Under My Skin received the James Tait Black Prize for best biography. By that stage Lessing was weighed down with prizes and awards. She went back to South Africa to promote it and to see her daughter Jean in Cape Town. She had seen her brother Harry in the 1980s for the first time in 30 years. Her eldest son, John, a coffee farmer in Zimbabwe, died in the early ’90s. She had been reconciled in later years with the children she had left. “We became friends later on in life,” she said, adding of John: “We were very good friends … we got on, we really got on.”

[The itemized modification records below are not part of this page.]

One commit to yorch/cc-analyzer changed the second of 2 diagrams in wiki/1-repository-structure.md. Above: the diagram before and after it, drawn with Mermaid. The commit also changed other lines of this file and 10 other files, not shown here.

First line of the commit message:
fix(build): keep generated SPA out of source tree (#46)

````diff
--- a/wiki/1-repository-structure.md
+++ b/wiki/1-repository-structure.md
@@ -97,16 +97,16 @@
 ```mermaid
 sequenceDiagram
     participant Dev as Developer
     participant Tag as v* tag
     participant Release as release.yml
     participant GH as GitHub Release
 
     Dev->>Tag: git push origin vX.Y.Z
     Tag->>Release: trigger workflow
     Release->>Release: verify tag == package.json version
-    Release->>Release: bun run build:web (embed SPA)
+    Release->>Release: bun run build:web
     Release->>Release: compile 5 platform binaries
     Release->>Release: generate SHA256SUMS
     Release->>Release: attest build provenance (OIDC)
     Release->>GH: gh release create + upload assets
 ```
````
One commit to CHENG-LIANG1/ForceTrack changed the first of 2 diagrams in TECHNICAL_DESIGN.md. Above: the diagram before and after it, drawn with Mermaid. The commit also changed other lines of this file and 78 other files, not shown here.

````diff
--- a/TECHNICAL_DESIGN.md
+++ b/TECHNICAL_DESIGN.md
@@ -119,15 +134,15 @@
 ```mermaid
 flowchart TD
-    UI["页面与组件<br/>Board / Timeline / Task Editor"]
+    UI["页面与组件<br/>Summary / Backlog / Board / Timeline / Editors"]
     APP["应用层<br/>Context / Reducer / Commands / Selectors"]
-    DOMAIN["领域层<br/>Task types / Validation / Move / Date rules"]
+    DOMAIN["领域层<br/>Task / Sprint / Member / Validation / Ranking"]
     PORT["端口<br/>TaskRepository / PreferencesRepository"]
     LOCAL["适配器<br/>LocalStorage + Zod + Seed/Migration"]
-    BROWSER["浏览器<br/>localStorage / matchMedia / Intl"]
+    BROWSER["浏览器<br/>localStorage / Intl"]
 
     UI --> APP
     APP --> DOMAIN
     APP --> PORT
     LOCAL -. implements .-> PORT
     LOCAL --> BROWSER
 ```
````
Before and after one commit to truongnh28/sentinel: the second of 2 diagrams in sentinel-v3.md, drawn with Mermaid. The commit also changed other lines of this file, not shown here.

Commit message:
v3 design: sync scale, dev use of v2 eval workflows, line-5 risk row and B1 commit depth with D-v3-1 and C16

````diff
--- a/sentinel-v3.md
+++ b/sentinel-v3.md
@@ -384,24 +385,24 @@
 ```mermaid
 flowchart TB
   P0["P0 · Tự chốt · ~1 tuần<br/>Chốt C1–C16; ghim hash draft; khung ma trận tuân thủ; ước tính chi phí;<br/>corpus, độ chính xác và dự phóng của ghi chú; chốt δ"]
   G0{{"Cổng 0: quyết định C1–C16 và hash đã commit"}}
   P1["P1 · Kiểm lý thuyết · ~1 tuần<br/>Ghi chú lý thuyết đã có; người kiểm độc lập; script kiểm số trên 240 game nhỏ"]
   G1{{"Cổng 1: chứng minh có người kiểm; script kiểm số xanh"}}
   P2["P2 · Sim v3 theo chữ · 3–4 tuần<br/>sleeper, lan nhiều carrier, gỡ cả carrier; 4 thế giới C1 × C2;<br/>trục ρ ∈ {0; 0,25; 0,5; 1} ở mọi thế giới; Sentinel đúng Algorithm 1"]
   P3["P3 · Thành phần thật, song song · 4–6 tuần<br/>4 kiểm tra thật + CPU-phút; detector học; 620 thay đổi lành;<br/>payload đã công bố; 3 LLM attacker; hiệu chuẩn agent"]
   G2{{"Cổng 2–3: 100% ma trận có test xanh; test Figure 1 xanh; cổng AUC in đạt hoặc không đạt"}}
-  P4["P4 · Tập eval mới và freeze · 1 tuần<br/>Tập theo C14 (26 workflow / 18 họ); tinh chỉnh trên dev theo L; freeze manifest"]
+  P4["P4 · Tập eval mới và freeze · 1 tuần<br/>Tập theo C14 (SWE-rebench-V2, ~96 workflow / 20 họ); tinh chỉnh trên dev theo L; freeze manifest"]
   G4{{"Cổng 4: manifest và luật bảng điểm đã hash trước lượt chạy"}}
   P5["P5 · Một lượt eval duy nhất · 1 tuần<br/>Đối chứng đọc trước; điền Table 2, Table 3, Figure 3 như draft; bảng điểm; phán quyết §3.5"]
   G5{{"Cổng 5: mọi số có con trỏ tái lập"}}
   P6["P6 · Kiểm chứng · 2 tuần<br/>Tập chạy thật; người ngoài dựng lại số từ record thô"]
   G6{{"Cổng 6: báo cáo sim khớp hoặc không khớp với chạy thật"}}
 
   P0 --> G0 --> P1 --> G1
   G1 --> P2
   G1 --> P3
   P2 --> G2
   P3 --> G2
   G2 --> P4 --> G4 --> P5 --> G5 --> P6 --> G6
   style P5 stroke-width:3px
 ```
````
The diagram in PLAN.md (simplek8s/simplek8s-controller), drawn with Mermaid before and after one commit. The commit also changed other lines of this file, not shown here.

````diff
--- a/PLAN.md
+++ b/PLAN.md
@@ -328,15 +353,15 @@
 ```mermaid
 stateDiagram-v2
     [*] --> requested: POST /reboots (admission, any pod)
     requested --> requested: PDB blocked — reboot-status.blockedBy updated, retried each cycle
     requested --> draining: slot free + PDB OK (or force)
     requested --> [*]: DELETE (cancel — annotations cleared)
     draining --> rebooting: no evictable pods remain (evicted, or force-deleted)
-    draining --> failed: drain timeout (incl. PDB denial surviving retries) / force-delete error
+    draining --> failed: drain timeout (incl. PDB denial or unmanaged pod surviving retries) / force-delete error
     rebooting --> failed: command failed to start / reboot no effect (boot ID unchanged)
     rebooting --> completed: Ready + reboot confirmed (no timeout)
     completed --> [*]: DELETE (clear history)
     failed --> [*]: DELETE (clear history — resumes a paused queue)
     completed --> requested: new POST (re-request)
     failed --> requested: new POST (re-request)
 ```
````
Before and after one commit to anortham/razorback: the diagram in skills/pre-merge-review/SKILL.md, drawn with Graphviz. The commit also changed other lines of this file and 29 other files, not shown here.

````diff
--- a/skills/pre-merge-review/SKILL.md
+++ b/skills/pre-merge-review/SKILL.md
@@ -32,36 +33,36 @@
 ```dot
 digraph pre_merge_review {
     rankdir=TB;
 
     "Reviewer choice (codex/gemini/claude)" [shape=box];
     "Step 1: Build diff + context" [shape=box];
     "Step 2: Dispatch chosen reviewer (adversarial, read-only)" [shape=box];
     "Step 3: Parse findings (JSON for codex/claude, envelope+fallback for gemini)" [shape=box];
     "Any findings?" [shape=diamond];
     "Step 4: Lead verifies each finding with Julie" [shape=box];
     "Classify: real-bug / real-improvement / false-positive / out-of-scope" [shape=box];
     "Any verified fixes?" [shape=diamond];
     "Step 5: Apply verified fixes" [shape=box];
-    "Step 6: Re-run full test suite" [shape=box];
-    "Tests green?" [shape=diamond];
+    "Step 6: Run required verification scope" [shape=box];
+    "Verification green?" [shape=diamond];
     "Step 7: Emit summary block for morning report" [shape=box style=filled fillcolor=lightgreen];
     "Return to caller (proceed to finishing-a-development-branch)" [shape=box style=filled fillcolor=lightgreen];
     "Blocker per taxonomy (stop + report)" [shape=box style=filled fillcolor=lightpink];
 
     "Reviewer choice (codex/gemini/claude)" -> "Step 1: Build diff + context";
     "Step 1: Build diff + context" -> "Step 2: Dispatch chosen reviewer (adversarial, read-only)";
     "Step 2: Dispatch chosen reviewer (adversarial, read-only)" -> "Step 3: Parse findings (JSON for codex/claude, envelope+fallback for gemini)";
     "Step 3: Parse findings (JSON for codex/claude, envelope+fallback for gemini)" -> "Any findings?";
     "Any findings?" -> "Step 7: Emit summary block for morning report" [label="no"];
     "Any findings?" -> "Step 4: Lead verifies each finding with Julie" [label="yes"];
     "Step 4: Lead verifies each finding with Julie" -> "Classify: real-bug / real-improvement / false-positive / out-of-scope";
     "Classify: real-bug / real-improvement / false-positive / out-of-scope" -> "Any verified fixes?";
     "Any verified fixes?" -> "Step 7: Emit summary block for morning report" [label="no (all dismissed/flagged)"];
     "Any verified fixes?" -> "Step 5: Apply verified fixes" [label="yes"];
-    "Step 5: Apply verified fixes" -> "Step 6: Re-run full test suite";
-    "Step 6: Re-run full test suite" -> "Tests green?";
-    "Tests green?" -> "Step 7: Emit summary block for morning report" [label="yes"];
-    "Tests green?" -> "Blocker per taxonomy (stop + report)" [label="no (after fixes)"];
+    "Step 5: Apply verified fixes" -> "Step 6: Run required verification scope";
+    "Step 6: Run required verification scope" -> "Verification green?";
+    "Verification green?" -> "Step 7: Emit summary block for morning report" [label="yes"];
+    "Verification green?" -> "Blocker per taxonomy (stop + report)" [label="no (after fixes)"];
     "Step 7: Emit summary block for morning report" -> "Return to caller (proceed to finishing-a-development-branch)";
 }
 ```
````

In 1996 she was on the shortlist for the Nobel Prize. In that year she published Love Again, her first novel for seven years, and collaborated with the illustrator Charlie Adlard on an unusual graphic novel, Playing the Game.

Her second volume of autobiography, Walking In The Shade, came out in 1997. It took her story up to 1962. She had begun her autobiography initially because she had heard there were people working on her biography and she wanted to be sure the facts were right. She decided against writing a third volume because it would have meant writing about the 1960s and she was protective of the “troubled teenagers” whose “house mother” she had been.

She had kept diaries for most of her life but did not intend to publish them. She regarded herself as being “naked” enough in her books. And there were more novels to come. Mara and Dann was published in the spring of 1999. Later that year she was made a Companion of Honour. She had turned down appointment as DBE because, she said, there was no British Empire and being a Dame was “a bit pantomimey”.

Mara and Dann was an adventure story set thousands of years in the future with the eponymous young children as the two main characters. The models were herself and her brother Harry when they were children in Africa exploring the bush together. A mini-stroke at the end of the 1990s focused her attention on death. “It wasn’t terrible, but it was enough to scare me. Now I think about death all the time.”

In 2000 Ben in the World, her sequel to The Fifth Child, was published alongside a memoir about one of her cats, The Old Age of El Magnifico. In 2001 she published The Sweetest Dream in which she returned to London in the 1960s and South Africa in the present. Grandmothers (2003) was a collection of four short stories and in 2004 her essays and articles were collected in Time Bites. In The Story of General Dann and Mara’s Daughter, Griot and the Snow-Dog (2005), a sequel to Mara and Dann, Dann is grown up and has become a general.

That she continued to write was no surprise – writing had been central to her life for almost eight decades. She said she was an over-emotional person, “born with skins too few”. For her writing was a process of “setting at a distance”, of taking the “raw, the individual, the uncriticised, the unexamined, into the realm of the general”. And that was something she could never stop doing.